Emmanuel (Chivo) Lubezki could make Oscar history as the first cinematographer to win three consecutive Academy Awards. What’s more, “Gravity,” “Birdman” and “The Revenant” comprise his very own personal survival trilogy, and the first two movies prepared him for the more harrowing adventure in the frozen wilderness with director Alejandro González Iñárritu and Leonardo DiCaprio portraying 19th century trapper Hugh Glass.
But Lubezki couldn’t have accomplished it without using the Alexa 65, the first large-format digital camera that he’s liked. It had never been tested before and performed well in the freezing Canadian Rockies and the tip of Argentina for the finale. “Somehow this camera truly translated what I was living and feeling in that place into images. Usually you look up into the landscape and it’s never there— you’re shooting fragments. But this one, because of the size of the chip [54.12mm x 25.58 mm] and the quality of the image [6560 x 3102 resolution] and how clean it is, it does feel like a window into that place. That was the other reason to shoot digital instead of film. I didn’t want to have grain, I didn’t want it to feel like a representation of the experience of Glass. I wanted to feel as if you are walking with him. I wanted it to be visceral, I wanted you to feel his breath and see his sweat, the tears coming out of his eyes. Usually we don’t do this outside—we use longer lenses trying to make everything beautiful.”

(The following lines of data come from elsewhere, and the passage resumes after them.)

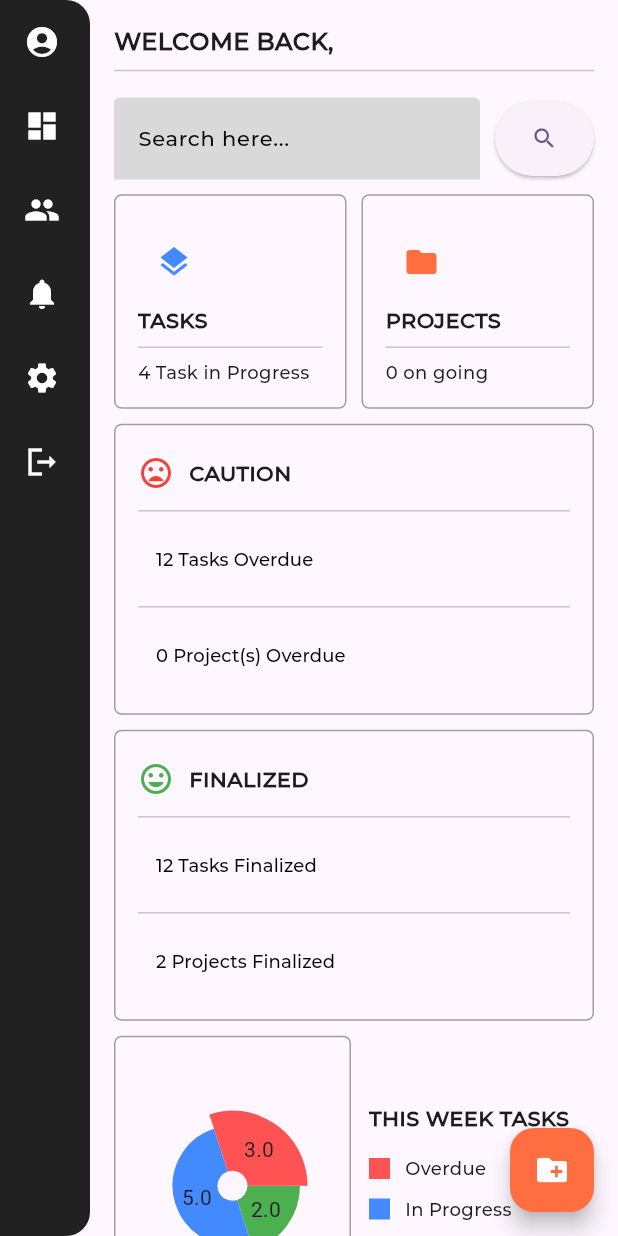
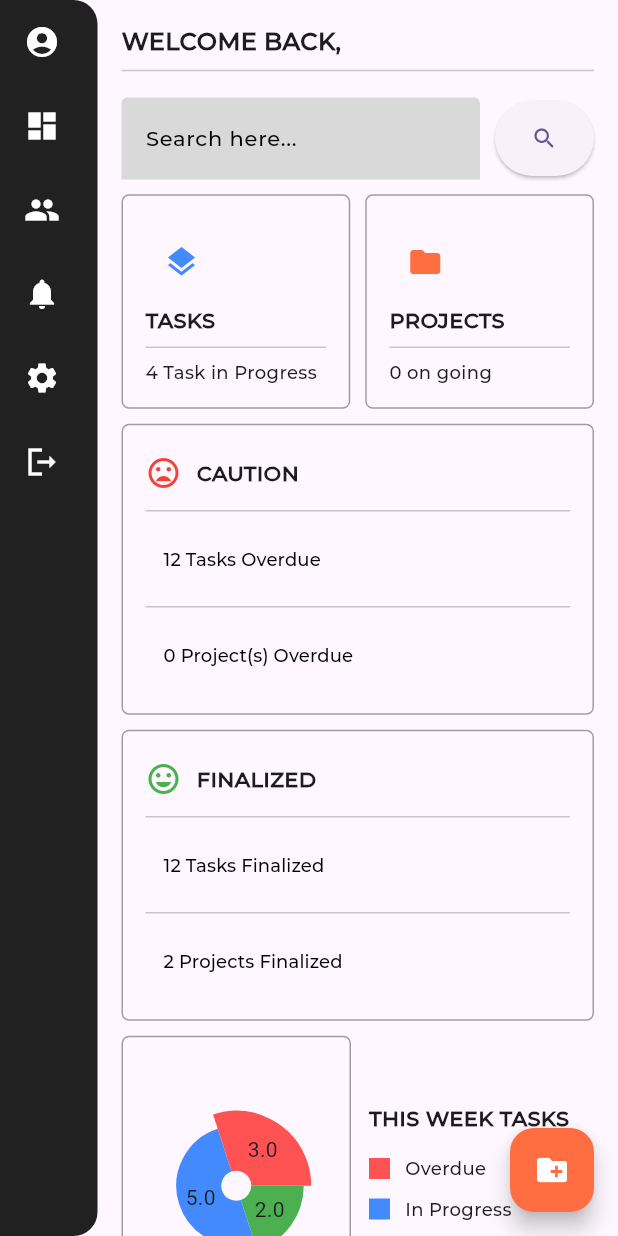
Before and after one commit to thongbui123/cap2_pmapp, a Flutter app: the dashboard_screen screen opened directly, on a phone screen of 412 x 824 dp. Run offline on Flutter 3.47's test engine with Material 3 defaults, Android fonts, the light colour scheme and no system bars; drawn by our look-alikes of fl_chart; our stand-ins replace firebase_auth, firebase_core, firebase_database, firebase_storage, fluttertoast, get and 3 more; missing offline and left inert: ndialog; accounts and stored records are empty; project files that could hold a hidden picture were left out.

Commit message:
Update db_side_menu.dart

```diff
--- a/lib/views/subs/db_side_menu.dart
+++ b/lib/views/subs/db_side_menu.dart
@@ -10,7 +10,7 @@ class db_side_menu extends StatelessWidget {
   Widget build(BuildContext context) {
     return Drawer(
       backgroundColor: Colors.black87,
-      width: 60,
+      width: 65,
       child: ListView(
         padding: EdgeInsets.zero,
         children: [
```
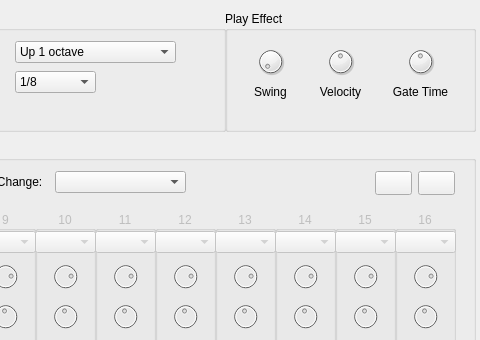
Old version of the form src/View/ArpSeq.ui in the repository thefinalcutbg/QAN1xEditor; both pictures show x 655 to 1135 and y 0 to 340 of the 1135 by 439 pixel window.
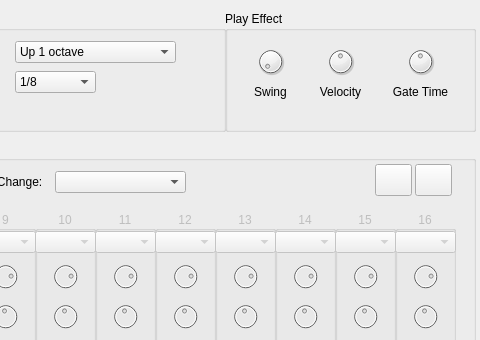
New version of the form. Custom widgets are drawn as their Qt base class.

The edit to the form file:
```diff
--- a/src/View/ArpSeq.ui
+++ b/src/View/ArpSeq.ui
@@ -3641,11 +3641,17 @@
     <property name="geometry">
      <rect>
       <x>1010</x>
-      <y>30</y>
+      <y>23</y>
       <width>37</width>
-      <height>24</height>
+      <height>32</height>
      </rect>
     </property>
+    <property name="minimumSize">
+     <size>
+      <width>0</width>
+      <height>32</height>
+     </size>
+    </property>
     <property name="text">
      <string/>
     </property>
@@ -3653,12 +3659,18 @@
    <widget class="QPushButton" name="loadButton">
     <property name="geometry">
      <rect>
-      <x>1053</x>
-      <y>30</y>
+      <x>1050</x>
+      <y>23</y>
       <width>37</width>
-      <height>24</height>
+      <height>32</height>
      </rect>
     </property>
+    <property name="minimumSize">
+     <size>
+      <width>0</width>
+      <height>32</height>
+     </size>
+    </property>
     <property name="text">
      <string/>
     </property>
```
Left out of the diff: 46 changed lines with no effect on the pictures.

“It was something very similar to ‘Birdman’ where we did probably five shots and they are all stitched in different ways. And we’ve learned to be more sophisticated since ‘Birdman.’ The stitches happen in moments that you would never imagine, much more complex than using the ends. Sometimes the frames are divided right/left, north/south. But here we only did a stitch where there’s a big change in atmosphere and feeling, so Alejandro could reset the entire world that we were portraying. If you really pay attention to the scene, it’s not told in real-time. It’s a series of different moods: fear, tension, horror. These were separated and shot very much like a ballet.”
However, there was one part of the battle that took longer to figure out: when you see the body of a man that has arrived naked and they pull him into safety. The camera circles around and you see arrows whirring from the sky. As written, it had a different rhythm, but Iñárritu decided to stretch it out by creating more tension and confusion.
Speaking of stretching, Lubezki got to play more with the elasticity of shots using both hand-held and Steadicam, depending on the mood. “They are not only long but can go from being very objective to swinging around so you’re seeing from the eyes of the character and then objective back again and subjective. You are confused, you are immersed, you are engaged.
Lubezki insisted on using only natural light, and because the movie takes place in 1823, before the invention of kerosene lamps, they were also limited to fire, torches and candles. (He recalled a party scene that featured a couple of lamps that probably used whale oil.)
But in terms of shooting strictly during “magic hour,” Lubezki made a slight clarification. “The reality is that not all of it was shot in magic hour. We’re in the northern latitude and the sun’s traveling very low and it goes behind the mountains a couple of times a day and so you have very short openings of light. And a lot of times because the light is not direct: it’s kind of dark and it’s very mysterious. It’s almost like you had full days of magic hour.
“When we started making the movie, we experimented with film because you can see highlights and shadows. And it just didn’t work for this movie because the sensitivity of film was not enough for us to capture these moments in this very dark light and in this magic hour and at night. And it was getting very grainy.”
One of the cinematographer’s favorite shots occurs inside the ice cave: it’s past dusk and Glass writes “Fitzgerald killed my son,” and there’s a wide shot with a couple of stars, the reflection of the water on the melting ice and Glass by a fire. “So you see yellow and cyan that are completely opposite colors and it happened by luck.”
There was usually one hour of light remaining after they finished shooting every day, and Lubezki pushed for them to use this rapturous opportunity. “And Leo in a second with one prop would start to create a scene, where he’s starting to light fire or when he’s trying to make a hole in the ground. You would believe you are watching a trapper in the 1800s.”
But the metaphysical aspects of “The Revenant” were most important to Iñárritu and Lubezki. They consist of dreamlike states that function as flashbacks (when Glass recalls memories of his late wife and the attack on their village) or atmospheric moments that express beauty (the ice cave) or the destruction of the environment (when you see a pile of buffalo skeletons). “There were all of these layers that were important for Alejandro to get in the movie, and it was more about that than revenge.”
At the same time, he looks forward to improvements in the Alexa 65: “It’s very important that they improve the dynamic range, being able to see more into the highlights. I think we’re like 3 stops short. That’s a must. And then the other thing that is very exciting is the combination of this technology with Dolby laser projection. The DCP for Dolby laser is the first time in the history of film that directors and cinematographers can project pitch black. I like IMAX laser projection too. I find it immersive but a bit more assaultive on the senses.”